Please copy out every line in the entries that includes the word "article".

(Modification records)
● ● ●

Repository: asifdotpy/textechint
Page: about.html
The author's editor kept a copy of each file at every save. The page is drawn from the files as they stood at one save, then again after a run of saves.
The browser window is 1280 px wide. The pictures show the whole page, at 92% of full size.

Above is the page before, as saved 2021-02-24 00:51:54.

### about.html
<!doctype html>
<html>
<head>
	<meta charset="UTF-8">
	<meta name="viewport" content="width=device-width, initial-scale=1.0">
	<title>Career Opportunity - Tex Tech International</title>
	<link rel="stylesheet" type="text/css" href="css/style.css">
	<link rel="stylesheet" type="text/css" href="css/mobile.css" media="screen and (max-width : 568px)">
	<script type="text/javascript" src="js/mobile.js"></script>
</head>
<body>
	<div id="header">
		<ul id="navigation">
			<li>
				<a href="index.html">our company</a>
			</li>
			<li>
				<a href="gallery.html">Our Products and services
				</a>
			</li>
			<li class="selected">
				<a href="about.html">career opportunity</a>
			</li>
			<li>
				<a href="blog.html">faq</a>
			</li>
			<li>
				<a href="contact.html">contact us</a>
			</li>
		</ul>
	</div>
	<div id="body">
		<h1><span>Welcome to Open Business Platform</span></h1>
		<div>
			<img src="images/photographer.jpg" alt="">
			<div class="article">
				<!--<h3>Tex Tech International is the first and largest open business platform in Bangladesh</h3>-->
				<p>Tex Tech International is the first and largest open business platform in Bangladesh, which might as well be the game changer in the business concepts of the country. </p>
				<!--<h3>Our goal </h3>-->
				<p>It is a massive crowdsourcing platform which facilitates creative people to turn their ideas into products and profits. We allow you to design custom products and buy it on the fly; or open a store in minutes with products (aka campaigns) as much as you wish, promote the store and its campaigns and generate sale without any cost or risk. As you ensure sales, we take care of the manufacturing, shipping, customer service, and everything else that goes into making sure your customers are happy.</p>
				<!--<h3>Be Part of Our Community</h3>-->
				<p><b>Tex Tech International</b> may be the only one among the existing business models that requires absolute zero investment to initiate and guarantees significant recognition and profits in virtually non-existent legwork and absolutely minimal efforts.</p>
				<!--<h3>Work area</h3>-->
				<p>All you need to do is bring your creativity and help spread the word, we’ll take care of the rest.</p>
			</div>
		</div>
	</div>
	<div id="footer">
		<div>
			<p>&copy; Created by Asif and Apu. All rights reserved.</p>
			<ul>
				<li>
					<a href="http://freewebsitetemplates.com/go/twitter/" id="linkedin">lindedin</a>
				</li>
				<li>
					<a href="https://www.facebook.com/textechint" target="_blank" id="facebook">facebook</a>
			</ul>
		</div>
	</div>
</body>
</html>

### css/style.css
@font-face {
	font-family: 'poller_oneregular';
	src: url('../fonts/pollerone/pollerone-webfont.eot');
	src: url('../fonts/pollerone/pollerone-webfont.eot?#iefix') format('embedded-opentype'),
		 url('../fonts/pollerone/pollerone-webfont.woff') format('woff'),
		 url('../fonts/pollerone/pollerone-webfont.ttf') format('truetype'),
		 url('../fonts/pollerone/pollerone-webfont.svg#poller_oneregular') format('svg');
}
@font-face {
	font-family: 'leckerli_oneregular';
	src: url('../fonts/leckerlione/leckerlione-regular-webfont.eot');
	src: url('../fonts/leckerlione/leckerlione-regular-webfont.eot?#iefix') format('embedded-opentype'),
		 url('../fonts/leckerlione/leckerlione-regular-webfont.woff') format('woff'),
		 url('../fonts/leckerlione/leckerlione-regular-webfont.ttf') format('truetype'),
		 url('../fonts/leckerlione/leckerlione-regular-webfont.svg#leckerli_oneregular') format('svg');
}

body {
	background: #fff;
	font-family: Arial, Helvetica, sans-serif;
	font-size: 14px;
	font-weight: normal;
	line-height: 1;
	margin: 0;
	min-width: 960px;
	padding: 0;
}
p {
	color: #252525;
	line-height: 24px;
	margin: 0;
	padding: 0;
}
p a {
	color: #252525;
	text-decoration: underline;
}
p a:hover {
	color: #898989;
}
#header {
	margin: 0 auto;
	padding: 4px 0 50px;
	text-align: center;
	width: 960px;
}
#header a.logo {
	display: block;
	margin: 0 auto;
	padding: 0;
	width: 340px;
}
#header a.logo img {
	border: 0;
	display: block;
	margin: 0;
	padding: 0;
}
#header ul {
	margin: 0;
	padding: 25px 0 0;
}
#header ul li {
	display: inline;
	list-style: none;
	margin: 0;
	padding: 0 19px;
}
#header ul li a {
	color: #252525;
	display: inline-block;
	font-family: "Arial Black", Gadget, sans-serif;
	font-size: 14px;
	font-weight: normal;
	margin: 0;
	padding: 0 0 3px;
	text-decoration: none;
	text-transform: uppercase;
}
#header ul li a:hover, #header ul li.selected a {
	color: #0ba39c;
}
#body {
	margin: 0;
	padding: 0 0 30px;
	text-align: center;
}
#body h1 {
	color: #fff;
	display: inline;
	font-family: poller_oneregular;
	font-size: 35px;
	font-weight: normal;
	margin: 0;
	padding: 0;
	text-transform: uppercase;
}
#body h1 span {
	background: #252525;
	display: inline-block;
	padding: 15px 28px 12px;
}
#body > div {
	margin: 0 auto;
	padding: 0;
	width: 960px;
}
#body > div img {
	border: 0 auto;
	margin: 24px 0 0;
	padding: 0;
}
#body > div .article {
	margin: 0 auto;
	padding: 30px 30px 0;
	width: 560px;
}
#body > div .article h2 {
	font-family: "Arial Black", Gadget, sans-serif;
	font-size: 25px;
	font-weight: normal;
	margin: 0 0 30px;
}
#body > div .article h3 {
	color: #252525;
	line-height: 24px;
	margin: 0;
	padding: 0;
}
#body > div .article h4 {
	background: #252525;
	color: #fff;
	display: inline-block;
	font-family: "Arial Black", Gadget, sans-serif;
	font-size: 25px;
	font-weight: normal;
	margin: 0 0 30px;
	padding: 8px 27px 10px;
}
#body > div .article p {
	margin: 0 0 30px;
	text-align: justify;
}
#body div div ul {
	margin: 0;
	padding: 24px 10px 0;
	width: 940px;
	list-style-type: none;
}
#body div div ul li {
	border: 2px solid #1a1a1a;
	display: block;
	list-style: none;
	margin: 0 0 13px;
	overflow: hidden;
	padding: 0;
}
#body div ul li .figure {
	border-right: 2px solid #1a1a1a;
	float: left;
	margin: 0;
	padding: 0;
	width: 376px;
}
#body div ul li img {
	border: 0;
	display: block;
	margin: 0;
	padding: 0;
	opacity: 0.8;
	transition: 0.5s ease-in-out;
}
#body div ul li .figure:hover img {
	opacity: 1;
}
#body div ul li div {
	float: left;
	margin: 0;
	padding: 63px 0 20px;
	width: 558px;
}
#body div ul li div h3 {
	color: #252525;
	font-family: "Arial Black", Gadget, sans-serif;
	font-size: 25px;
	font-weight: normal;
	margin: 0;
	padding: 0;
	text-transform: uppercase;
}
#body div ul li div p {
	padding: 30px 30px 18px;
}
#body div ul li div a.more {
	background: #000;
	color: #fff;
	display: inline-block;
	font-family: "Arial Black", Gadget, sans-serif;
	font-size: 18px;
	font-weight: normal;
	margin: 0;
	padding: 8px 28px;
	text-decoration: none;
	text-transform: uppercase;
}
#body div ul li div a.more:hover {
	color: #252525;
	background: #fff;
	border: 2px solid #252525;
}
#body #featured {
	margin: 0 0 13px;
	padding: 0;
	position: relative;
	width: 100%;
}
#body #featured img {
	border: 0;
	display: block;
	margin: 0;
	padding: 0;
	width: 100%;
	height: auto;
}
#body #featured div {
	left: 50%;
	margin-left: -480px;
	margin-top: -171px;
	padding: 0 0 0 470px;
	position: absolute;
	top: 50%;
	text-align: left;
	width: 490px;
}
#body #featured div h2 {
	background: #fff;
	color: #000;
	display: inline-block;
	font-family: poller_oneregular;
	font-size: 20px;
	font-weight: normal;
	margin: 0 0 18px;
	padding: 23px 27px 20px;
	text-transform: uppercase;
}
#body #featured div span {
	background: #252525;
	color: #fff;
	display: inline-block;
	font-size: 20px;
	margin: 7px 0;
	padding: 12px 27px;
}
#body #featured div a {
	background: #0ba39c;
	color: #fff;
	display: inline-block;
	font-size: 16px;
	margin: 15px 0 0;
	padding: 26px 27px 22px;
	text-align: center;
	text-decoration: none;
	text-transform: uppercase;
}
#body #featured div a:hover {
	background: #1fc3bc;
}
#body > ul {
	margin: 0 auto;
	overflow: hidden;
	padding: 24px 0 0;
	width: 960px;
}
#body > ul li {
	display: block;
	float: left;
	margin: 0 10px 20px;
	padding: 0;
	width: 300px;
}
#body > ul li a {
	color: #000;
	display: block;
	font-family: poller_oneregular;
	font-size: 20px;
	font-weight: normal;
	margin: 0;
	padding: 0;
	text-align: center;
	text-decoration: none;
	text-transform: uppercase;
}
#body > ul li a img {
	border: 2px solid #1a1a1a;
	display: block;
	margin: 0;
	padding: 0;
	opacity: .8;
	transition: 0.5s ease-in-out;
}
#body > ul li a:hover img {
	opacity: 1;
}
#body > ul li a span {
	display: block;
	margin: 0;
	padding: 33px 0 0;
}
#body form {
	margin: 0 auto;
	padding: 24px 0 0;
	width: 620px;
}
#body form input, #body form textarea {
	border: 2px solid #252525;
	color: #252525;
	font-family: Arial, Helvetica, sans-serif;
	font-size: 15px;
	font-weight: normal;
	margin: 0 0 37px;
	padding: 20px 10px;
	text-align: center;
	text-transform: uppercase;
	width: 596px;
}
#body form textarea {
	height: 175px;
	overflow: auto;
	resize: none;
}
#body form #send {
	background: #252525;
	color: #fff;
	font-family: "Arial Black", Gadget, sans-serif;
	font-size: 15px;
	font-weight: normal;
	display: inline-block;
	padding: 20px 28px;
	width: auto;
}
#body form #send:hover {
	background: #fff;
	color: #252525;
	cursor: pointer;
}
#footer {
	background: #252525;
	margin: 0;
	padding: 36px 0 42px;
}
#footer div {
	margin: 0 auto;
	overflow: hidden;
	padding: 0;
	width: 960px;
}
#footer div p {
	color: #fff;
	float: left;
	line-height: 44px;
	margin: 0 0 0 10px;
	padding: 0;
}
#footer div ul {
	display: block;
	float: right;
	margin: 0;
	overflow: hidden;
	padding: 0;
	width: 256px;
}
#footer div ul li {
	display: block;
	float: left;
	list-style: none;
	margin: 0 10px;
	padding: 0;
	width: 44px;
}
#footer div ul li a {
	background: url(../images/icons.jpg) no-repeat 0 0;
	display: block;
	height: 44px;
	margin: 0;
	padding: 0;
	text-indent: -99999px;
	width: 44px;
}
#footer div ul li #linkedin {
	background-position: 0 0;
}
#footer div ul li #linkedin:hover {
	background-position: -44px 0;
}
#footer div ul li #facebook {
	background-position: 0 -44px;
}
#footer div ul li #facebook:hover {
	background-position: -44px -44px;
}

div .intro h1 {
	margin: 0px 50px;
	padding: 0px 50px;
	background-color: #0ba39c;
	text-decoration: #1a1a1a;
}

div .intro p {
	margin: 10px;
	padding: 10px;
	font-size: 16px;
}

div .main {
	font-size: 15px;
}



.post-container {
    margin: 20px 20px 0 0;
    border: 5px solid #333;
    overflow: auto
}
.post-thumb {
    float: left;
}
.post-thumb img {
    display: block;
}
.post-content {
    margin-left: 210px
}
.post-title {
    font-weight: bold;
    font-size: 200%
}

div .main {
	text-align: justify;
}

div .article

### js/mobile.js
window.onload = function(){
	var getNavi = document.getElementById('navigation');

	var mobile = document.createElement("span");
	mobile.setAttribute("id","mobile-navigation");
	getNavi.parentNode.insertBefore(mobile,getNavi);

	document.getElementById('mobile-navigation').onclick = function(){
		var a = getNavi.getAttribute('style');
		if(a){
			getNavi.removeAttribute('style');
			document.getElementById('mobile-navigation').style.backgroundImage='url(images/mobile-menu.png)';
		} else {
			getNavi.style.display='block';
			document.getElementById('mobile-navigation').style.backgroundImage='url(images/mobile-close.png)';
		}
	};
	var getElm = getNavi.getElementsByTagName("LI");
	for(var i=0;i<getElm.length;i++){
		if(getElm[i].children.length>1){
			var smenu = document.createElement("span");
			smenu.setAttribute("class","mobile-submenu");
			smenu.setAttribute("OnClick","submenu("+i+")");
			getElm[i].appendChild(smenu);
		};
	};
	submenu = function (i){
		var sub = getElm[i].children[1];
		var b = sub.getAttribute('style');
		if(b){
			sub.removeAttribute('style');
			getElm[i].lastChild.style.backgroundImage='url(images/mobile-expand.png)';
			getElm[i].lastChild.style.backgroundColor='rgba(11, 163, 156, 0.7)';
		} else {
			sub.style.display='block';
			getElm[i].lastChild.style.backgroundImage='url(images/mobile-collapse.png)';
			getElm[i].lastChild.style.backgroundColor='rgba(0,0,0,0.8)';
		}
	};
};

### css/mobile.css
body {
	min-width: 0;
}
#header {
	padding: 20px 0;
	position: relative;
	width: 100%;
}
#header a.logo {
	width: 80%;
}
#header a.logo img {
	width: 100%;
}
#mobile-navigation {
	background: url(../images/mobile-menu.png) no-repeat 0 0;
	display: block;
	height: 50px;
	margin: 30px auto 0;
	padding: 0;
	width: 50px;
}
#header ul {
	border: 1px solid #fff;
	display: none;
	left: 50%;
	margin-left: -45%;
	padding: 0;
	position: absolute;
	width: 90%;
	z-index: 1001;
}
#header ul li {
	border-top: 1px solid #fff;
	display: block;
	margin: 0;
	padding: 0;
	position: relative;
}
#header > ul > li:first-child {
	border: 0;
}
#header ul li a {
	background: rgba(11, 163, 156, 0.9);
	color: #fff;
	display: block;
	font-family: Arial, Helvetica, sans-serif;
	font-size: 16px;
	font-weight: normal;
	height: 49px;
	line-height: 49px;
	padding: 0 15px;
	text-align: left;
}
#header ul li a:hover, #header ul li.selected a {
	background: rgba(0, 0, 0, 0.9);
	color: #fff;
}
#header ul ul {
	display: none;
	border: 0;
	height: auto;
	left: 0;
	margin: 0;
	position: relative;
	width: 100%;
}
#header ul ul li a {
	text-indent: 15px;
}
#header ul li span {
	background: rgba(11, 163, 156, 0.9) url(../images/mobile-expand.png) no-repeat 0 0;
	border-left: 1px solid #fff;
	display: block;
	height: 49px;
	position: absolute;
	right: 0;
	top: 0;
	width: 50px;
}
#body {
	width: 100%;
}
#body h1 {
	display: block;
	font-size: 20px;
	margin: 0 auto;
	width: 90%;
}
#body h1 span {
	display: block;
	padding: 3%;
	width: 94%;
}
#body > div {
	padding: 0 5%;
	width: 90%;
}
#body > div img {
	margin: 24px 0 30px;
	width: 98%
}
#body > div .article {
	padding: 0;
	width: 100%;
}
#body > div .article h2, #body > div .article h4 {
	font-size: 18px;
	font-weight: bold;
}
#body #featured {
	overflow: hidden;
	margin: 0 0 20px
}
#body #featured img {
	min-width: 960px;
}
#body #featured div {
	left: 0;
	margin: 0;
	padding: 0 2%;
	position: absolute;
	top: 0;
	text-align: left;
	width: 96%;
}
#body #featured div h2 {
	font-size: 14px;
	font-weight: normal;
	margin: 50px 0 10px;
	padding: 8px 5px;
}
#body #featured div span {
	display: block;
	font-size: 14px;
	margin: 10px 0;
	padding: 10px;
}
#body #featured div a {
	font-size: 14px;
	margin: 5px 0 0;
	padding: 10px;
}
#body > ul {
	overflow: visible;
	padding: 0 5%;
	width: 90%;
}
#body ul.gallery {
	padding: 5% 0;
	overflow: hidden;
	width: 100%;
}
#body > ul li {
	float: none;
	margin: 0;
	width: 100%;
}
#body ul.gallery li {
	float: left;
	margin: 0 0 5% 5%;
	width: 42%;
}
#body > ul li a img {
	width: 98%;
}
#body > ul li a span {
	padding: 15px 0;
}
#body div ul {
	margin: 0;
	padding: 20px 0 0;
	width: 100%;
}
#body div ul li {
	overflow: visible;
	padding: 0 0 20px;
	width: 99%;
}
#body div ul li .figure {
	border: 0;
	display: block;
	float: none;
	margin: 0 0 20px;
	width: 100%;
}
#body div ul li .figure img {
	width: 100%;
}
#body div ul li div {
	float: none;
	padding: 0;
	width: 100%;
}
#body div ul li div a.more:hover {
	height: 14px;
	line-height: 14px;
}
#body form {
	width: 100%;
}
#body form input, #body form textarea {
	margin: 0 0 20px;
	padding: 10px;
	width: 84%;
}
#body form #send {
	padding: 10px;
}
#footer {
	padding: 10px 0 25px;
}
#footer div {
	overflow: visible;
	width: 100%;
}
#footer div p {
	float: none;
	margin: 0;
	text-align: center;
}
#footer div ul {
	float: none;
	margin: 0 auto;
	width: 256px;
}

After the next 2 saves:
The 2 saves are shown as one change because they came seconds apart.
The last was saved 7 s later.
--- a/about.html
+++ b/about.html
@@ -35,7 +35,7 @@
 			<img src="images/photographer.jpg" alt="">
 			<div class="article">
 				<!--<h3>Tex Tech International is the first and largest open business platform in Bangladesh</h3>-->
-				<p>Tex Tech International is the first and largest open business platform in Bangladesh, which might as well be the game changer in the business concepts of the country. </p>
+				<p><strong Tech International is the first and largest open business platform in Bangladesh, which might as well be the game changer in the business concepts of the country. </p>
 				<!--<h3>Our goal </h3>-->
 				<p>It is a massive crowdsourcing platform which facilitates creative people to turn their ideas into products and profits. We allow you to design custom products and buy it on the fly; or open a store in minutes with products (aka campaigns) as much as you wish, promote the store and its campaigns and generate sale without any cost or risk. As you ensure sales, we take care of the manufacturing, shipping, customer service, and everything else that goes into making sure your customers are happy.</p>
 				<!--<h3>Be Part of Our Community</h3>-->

● ● ●

Final answer
			<div class="article">
#body > div .article {
#body > div .article h2 {
#body > div .article h3 {
#body > div .article h4 {
#body > div .article p {
div .article
#body > div .article {
#body > div .article h2, #body > div .article h4 {
 			<div class="article">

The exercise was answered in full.